◆ What is needed ◆
Would you please copy each line of the listing that mentions "index"?
-=-=-
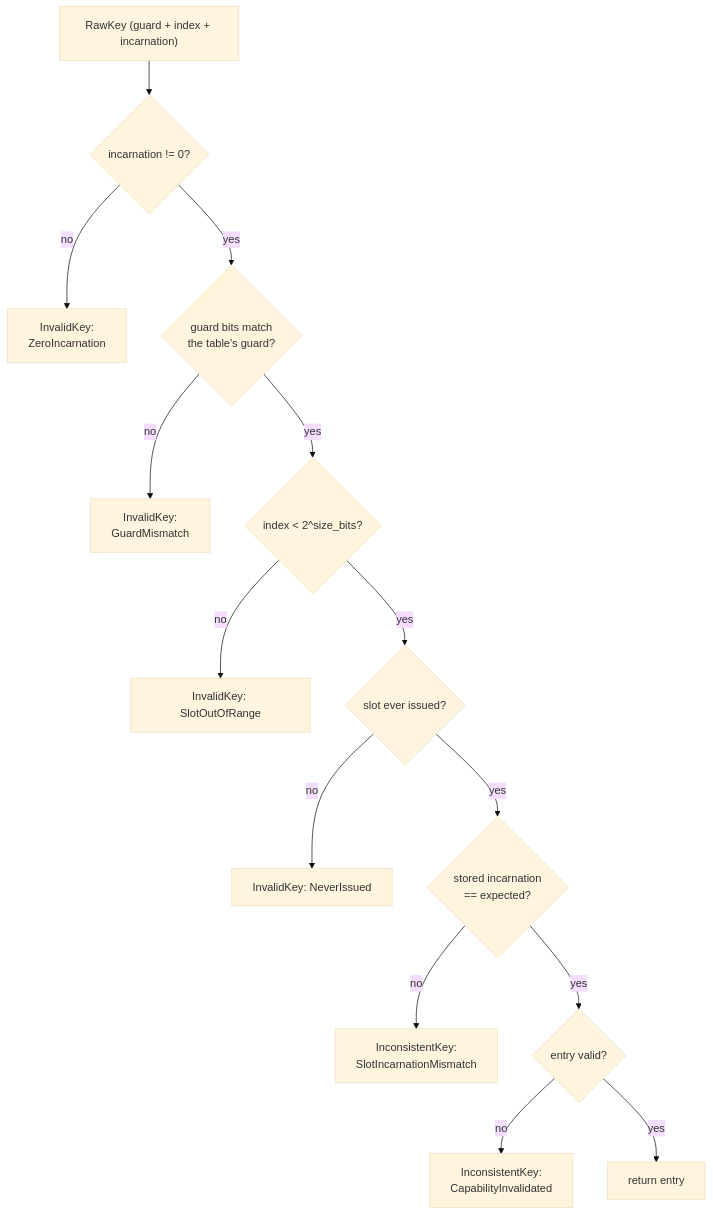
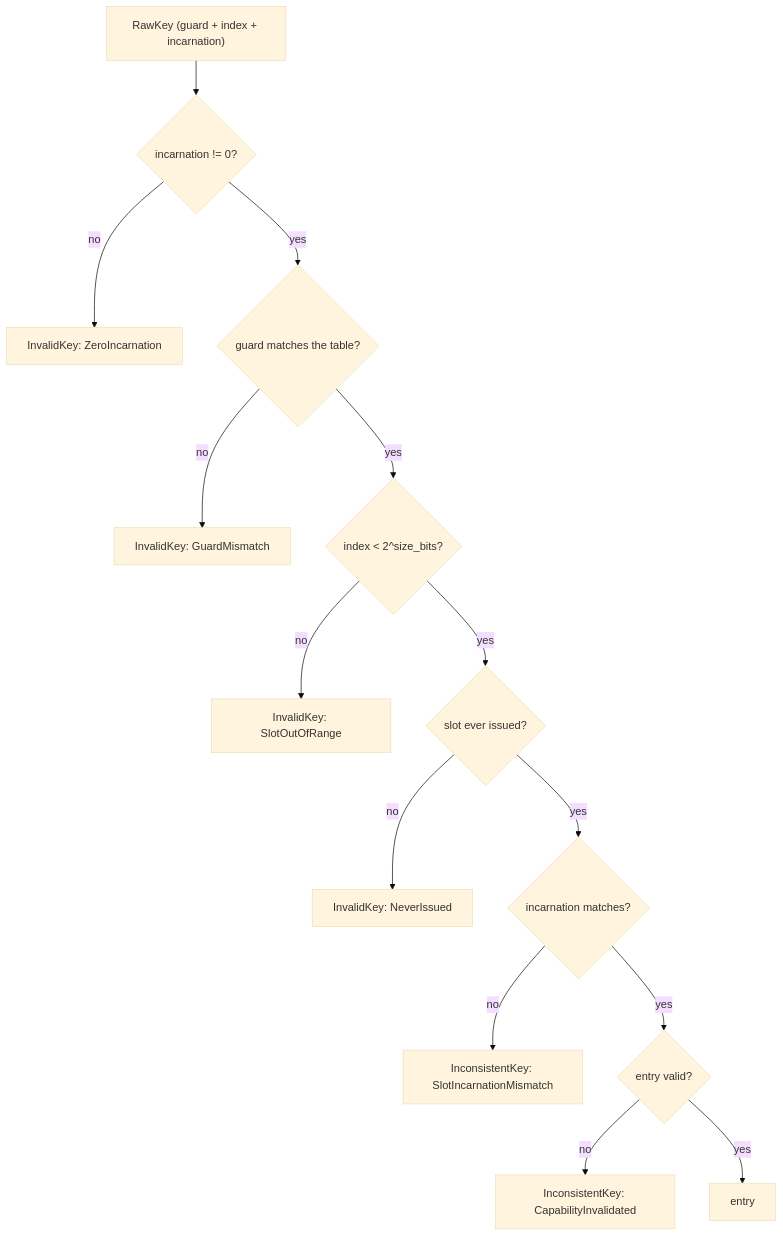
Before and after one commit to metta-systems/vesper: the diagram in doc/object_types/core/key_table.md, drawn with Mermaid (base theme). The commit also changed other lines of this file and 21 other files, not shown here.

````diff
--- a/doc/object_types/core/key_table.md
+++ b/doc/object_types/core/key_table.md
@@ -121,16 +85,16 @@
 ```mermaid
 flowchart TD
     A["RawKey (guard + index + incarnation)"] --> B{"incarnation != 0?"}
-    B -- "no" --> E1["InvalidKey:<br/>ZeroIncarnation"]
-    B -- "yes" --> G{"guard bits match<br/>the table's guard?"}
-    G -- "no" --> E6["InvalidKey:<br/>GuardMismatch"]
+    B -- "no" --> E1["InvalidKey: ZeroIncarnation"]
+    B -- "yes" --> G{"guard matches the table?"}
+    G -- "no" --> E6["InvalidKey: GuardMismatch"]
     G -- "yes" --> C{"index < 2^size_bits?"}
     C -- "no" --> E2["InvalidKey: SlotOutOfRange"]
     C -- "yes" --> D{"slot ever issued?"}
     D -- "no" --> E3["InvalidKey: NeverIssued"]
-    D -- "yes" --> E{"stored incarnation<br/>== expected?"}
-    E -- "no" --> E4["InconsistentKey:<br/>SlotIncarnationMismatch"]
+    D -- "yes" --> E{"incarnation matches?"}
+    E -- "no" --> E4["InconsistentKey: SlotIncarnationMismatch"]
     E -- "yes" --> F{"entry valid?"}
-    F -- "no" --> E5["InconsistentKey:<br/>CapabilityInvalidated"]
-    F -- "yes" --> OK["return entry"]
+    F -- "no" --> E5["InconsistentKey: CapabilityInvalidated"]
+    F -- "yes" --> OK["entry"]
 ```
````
-=-=-
◆ Task solution ◆
     A["RawKey (guard + index + incarnation)"] --> B{"incarnation != 0?"}
     G -- "yes" --> C{"index < 2^size_bits?"}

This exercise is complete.